Getting 'Morning-After Pill' Not Always Easy
The cost of the emergency contraceptives included flat fees ranging from free to $220 and sliding scale systems that discounted fees for students and ranged from free to $54.
Trussell and colleagues say that wider access to emergency contraception services is needed, particularly on weekends and holidays when offices are closed. They suggest backup systems, such as information left on voice mail or with answering services, and collaboration with pharmacies. Washington state, for instance, allows pharmacists to prescribe emergency contraceptives to women without seeing a clinician. Trussell and colleagues say that providers themselves should consider over-the-phone prescribing. In the study, only 12 providers offered a telephone prescription.
"There are lots of ways to make access to contraceptives easier," Trussell says. "We ought to be eliminating as many barriers as possible."
A spokesperson for Planned Parenthood Federation of America tells WebMD that 47 of its 132 affiliates nationwide prescribe emergency contraception over the phone. When a woman calls asking about emergency contraception, she is asked questions that include when her last menstrual period was, whether she has ever had problems taking estrogen, and whether there is a history of blood clots in her family. Preven, the most common type of emergency contraceptive, contains estrogen, which can increase the risk of blood clots in some women. An alternative progestin-only pill, known as Plan B, can be prescribed if a woman cannot take estrogen. The caller is also asked for the name and phone number of a local pharmacy and pharmacist, and given information about potential side effects, such as nausea and severe headache.
About half of the Planned Parenthood affiliates offer a "standing" prescription for emergency contraception for established clients, meaning a woman who has already used emergency contraception is given a refillable prescription that allows her to get the pills without having to see her doctor. Some individual physicians offer this option, also. Another method is a preventive prescription for a supply of emergency contraception that a woman can keep at home or in her handbag.
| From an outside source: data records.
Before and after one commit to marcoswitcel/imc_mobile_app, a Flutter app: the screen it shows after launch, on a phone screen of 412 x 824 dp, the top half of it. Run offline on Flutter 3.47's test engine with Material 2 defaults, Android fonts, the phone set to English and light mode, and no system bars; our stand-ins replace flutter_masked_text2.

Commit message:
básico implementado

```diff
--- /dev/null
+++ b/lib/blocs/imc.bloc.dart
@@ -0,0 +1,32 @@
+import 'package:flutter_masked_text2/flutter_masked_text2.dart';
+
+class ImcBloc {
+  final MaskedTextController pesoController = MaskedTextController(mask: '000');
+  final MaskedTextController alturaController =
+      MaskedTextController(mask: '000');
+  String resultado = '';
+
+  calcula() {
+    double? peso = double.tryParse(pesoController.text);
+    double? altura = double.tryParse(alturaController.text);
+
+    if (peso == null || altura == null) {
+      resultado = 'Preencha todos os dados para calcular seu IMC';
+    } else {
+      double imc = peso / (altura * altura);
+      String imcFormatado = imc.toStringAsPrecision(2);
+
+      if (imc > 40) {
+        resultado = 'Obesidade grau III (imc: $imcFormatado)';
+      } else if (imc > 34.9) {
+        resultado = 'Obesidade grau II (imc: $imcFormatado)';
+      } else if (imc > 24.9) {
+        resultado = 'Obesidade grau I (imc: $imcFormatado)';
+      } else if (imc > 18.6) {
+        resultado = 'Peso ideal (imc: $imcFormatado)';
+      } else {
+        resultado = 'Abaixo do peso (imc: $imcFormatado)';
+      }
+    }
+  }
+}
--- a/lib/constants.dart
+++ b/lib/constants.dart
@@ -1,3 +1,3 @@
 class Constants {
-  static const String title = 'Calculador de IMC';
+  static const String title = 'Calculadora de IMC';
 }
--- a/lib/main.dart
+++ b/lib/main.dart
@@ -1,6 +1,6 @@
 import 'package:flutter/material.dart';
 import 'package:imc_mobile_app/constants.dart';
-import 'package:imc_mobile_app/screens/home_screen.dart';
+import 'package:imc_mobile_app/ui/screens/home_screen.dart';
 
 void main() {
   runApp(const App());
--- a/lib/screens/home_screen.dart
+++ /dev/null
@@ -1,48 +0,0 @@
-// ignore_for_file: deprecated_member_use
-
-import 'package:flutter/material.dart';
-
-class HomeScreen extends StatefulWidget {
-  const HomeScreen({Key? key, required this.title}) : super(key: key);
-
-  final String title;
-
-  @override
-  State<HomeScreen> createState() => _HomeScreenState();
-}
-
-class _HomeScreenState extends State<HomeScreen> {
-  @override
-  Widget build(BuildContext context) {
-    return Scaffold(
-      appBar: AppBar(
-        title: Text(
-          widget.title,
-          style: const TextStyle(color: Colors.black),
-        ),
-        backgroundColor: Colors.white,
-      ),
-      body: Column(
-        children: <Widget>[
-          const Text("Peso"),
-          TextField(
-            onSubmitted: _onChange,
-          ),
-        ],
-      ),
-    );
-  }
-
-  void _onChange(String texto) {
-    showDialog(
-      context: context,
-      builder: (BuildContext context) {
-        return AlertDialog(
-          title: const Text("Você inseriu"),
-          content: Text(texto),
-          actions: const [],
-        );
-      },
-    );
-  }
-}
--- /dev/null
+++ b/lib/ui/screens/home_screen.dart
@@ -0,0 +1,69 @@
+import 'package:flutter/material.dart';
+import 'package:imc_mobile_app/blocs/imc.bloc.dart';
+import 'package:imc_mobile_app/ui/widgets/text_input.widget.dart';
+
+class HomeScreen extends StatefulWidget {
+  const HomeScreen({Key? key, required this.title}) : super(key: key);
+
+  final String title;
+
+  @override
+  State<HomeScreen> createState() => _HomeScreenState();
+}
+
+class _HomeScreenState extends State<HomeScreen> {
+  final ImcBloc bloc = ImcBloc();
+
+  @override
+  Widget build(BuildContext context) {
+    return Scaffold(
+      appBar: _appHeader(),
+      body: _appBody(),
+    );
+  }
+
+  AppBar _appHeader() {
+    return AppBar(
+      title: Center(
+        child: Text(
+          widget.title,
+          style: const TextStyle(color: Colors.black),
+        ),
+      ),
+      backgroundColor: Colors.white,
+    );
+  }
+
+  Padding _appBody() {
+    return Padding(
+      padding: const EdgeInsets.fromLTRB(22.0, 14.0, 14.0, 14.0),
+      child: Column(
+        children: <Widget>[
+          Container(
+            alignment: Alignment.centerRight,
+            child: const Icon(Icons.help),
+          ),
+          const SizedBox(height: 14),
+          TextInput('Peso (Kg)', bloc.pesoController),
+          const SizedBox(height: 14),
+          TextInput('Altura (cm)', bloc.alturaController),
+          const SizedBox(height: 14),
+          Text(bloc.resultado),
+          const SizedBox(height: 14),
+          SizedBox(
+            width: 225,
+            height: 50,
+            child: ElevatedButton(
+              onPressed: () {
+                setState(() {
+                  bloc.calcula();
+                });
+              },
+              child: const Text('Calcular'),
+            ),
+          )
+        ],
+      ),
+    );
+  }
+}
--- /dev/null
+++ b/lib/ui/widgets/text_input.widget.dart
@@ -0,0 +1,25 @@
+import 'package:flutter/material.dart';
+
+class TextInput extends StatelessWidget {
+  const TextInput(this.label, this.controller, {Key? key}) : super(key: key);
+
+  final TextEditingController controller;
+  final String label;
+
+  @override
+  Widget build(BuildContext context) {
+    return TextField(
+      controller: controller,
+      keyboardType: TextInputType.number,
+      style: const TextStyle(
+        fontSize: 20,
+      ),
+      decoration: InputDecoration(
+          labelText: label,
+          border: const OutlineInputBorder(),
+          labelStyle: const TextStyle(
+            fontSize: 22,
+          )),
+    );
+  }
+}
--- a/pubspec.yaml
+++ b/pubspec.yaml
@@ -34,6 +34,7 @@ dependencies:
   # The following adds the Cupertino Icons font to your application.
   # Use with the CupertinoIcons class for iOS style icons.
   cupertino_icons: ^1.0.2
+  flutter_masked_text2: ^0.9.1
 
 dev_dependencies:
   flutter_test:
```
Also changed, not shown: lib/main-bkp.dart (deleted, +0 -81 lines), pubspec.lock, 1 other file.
- Emergency contraception, or the morning-after pill, can prevent pregnancy when taken within 72 hours of unprotected sex, but it may be difficult to obtain.
- In a recent study, 25% of attempts to get a prescription for emergency contraception failed.
- To make this treatment more available, physicians can prescribe the drug over the phone, prescribe it in advance, and establish back-up systems with answering services and pharmacies.